Copy out each line of the material below that holds the string "stage".

● Exercise data:
*-*-*
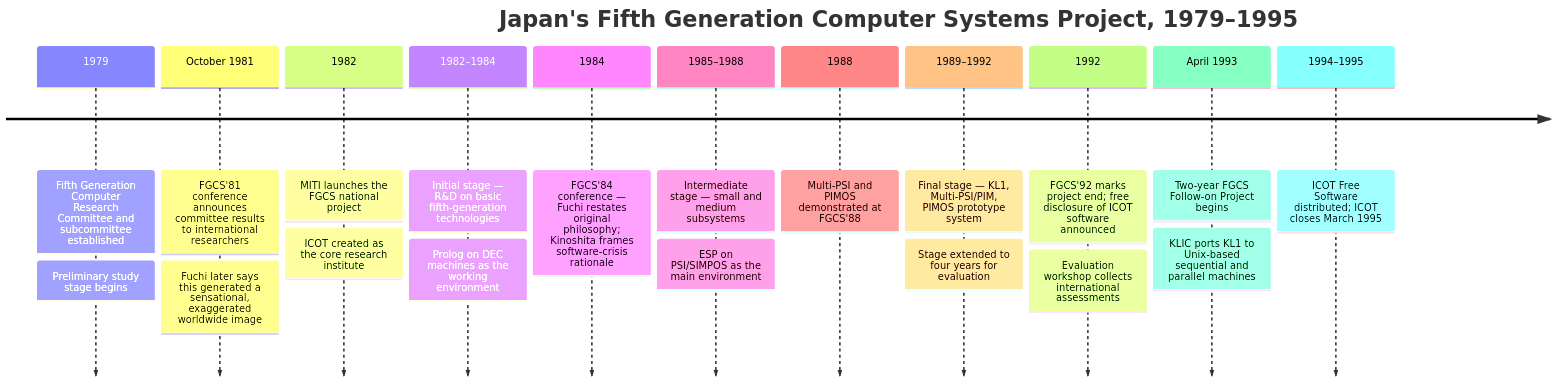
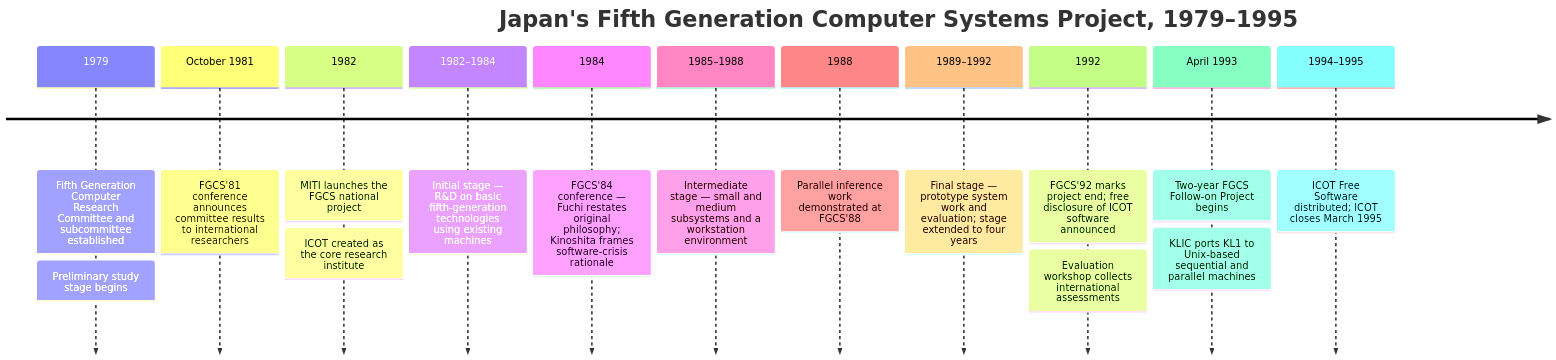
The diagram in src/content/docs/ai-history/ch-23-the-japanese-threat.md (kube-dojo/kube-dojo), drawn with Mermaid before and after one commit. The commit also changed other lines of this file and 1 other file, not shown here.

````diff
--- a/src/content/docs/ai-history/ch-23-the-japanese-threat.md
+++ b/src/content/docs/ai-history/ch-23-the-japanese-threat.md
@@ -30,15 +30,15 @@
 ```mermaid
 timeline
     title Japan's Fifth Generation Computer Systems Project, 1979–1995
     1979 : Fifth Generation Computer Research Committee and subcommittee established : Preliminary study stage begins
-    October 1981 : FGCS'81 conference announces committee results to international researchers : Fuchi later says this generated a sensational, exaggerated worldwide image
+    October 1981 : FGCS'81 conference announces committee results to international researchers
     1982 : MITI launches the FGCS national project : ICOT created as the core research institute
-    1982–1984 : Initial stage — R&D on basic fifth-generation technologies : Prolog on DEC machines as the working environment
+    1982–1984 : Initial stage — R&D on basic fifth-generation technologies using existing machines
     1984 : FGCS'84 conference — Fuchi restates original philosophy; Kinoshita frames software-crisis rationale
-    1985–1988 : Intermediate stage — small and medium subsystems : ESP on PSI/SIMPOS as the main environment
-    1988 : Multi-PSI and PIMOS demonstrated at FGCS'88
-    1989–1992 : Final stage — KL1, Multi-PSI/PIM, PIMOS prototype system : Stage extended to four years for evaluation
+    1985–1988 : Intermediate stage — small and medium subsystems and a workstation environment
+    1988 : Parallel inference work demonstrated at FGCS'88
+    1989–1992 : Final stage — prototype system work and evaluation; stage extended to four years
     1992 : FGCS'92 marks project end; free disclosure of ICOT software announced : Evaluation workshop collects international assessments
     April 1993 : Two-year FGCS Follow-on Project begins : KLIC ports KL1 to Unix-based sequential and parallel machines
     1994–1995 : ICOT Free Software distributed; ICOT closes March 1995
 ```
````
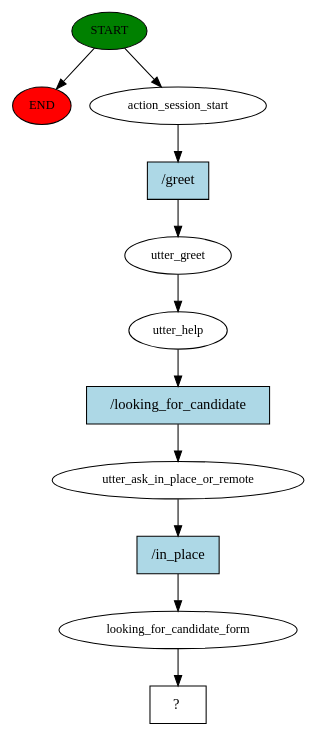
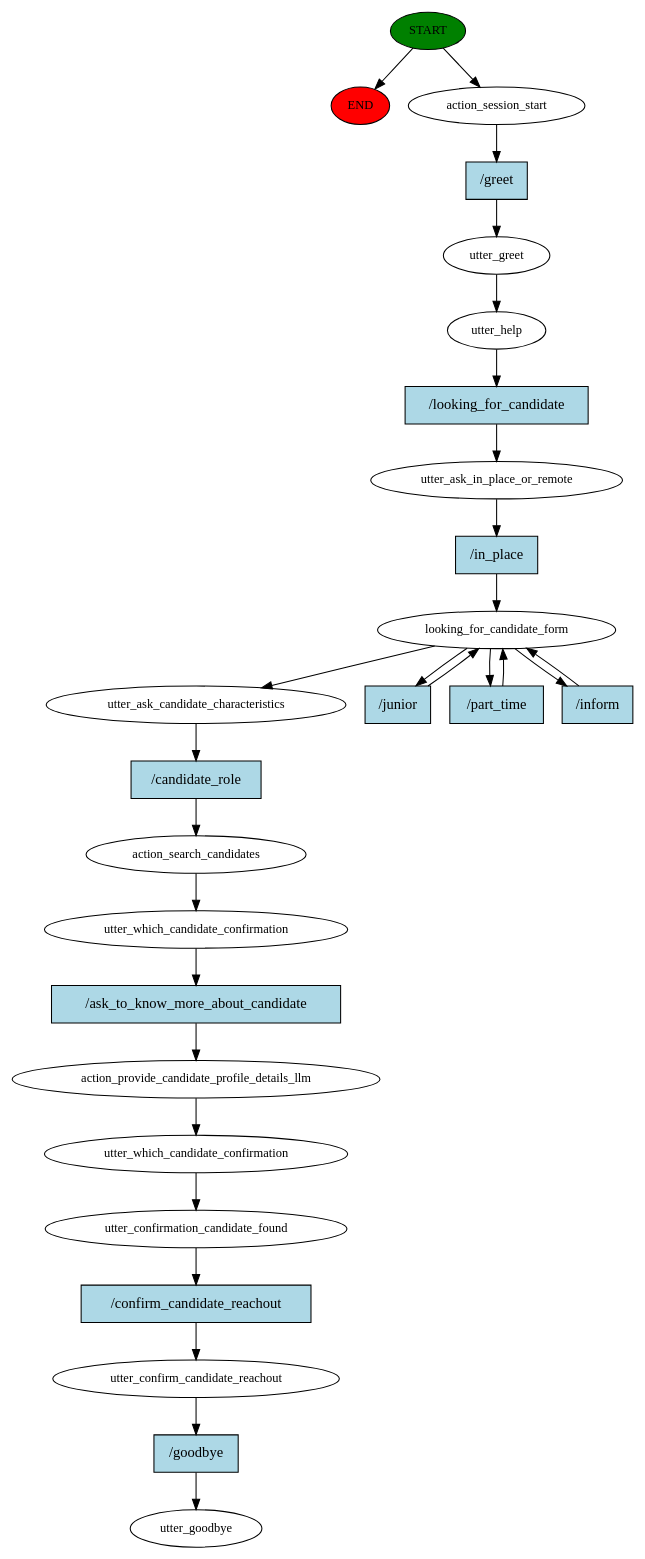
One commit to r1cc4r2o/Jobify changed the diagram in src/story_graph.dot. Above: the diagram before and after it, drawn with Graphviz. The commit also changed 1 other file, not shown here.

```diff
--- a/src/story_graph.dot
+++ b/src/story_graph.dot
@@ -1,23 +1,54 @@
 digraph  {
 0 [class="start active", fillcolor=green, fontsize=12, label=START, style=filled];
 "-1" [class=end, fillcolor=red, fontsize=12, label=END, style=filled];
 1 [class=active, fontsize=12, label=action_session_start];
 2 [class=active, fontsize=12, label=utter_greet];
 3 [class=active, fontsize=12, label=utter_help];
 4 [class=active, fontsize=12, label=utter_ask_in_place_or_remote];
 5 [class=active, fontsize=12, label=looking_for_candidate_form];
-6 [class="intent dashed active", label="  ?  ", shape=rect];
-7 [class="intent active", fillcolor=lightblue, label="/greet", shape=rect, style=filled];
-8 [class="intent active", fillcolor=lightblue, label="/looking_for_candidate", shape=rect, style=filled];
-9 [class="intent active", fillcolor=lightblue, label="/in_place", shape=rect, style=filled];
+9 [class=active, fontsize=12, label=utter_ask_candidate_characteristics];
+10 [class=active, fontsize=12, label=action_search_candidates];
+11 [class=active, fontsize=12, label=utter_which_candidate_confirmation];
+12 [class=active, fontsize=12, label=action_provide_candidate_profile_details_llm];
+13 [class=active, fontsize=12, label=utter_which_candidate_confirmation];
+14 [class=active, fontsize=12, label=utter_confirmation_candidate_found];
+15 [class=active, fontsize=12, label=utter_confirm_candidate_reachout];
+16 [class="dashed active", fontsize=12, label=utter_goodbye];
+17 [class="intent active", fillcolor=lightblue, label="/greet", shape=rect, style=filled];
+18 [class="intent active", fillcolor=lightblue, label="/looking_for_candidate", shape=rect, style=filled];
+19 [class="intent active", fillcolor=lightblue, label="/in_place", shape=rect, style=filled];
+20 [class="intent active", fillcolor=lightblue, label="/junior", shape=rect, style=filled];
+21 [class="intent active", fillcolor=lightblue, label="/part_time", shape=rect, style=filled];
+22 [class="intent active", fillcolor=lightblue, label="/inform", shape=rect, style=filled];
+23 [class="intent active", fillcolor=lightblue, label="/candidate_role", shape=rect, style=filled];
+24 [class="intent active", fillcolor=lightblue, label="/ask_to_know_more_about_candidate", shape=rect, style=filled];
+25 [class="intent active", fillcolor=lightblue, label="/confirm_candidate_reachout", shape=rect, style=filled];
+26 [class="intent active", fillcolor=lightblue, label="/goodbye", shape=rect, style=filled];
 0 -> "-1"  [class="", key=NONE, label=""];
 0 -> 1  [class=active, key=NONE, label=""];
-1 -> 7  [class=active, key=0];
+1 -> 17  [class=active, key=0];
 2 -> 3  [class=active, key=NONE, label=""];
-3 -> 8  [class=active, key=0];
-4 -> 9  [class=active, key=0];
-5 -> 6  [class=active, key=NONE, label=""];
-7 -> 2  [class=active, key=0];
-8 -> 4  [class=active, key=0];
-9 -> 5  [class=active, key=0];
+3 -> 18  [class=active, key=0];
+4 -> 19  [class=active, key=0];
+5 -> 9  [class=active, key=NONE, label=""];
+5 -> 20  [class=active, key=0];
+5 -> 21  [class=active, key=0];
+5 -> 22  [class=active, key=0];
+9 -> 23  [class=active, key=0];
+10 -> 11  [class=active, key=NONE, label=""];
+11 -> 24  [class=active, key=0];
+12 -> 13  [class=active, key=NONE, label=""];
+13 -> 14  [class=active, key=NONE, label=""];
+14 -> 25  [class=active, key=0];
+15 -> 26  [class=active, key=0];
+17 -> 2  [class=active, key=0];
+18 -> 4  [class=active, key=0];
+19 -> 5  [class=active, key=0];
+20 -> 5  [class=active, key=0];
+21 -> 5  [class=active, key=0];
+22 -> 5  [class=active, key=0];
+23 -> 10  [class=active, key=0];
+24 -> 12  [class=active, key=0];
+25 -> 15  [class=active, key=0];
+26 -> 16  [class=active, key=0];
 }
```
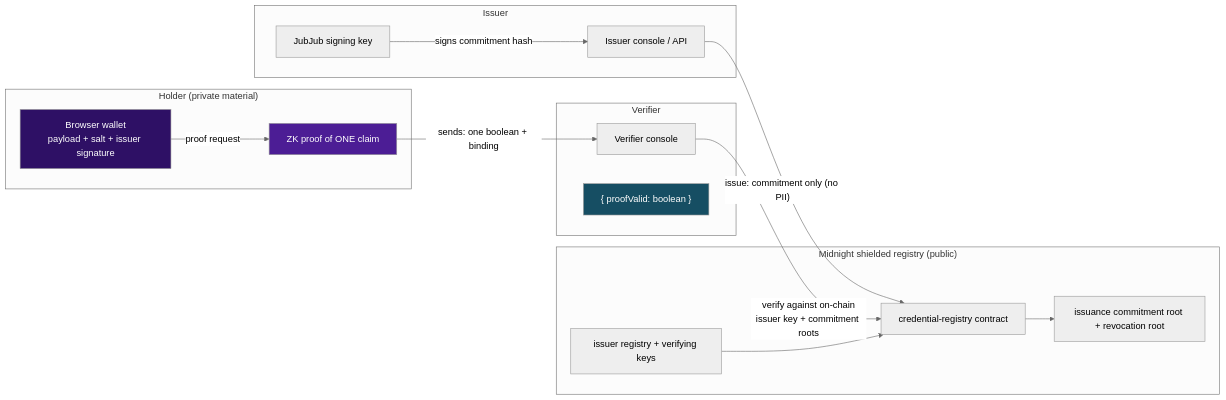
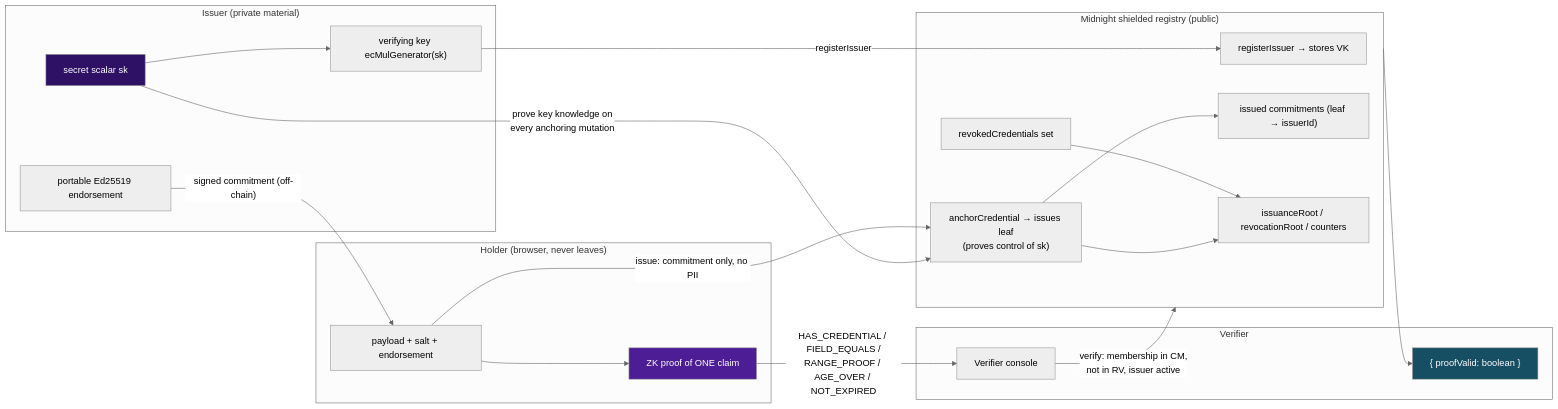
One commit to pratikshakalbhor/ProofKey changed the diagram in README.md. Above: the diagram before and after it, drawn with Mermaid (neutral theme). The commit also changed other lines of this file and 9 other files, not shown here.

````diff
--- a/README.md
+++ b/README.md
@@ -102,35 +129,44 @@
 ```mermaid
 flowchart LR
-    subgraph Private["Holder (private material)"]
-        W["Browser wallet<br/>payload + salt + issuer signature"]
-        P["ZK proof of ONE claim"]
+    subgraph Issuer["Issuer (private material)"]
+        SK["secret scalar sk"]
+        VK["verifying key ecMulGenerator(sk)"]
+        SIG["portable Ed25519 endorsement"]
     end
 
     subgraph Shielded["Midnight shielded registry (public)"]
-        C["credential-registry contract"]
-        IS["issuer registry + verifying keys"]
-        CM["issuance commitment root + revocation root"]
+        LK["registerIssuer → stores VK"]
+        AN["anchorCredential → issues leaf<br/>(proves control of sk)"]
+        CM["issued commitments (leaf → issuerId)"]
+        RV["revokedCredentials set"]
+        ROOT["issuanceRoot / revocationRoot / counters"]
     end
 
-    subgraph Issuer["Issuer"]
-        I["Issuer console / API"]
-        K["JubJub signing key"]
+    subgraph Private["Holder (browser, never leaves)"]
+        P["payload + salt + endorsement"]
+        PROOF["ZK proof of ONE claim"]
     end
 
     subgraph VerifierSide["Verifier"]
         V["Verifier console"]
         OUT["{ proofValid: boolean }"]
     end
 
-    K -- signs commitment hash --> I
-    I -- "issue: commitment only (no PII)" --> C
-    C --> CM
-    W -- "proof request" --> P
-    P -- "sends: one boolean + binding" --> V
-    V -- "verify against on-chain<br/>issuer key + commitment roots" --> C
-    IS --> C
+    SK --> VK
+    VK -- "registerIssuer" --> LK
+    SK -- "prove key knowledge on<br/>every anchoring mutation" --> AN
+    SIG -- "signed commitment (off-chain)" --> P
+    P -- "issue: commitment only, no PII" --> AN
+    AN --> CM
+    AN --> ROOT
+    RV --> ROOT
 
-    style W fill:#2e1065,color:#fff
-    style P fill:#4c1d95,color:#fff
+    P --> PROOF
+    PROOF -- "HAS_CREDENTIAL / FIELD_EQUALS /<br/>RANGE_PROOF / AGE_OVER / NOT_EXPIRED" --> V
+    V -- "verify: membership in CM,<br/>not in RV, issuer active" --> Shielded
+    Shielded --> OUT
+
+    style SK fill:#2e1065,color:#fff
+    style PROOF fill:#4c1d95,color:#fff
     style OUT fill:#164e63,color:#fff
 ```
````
*-*-*
● Solved exercise:
     1979 : Fifth Generation Computer Research Committee and subcommittee established : Preliminary study stage begins
-    1982–1984 : Initial stage — R&D on basic fifth-generation technologies : Prolog on DEC machines as the working environment
+    1982–1984 : Initial stage — R&D on basic fifth-generation technologies using existing machines
-    1985–1988 : Intermediate stage — small and medium subsystems : ESP on PSI/SIMPOS as the main environment
-    1989–1992 : Final stage — KL1, Multi-PSI/PIM, PIMOS prototype system : Stage extended to four years for evaluation
+    1985–1988 : Intermediate stage — small and medium subsystems and a workstation environment
+    1989–1992 : Final stage — prototype system work and evaluation; stage extended to four years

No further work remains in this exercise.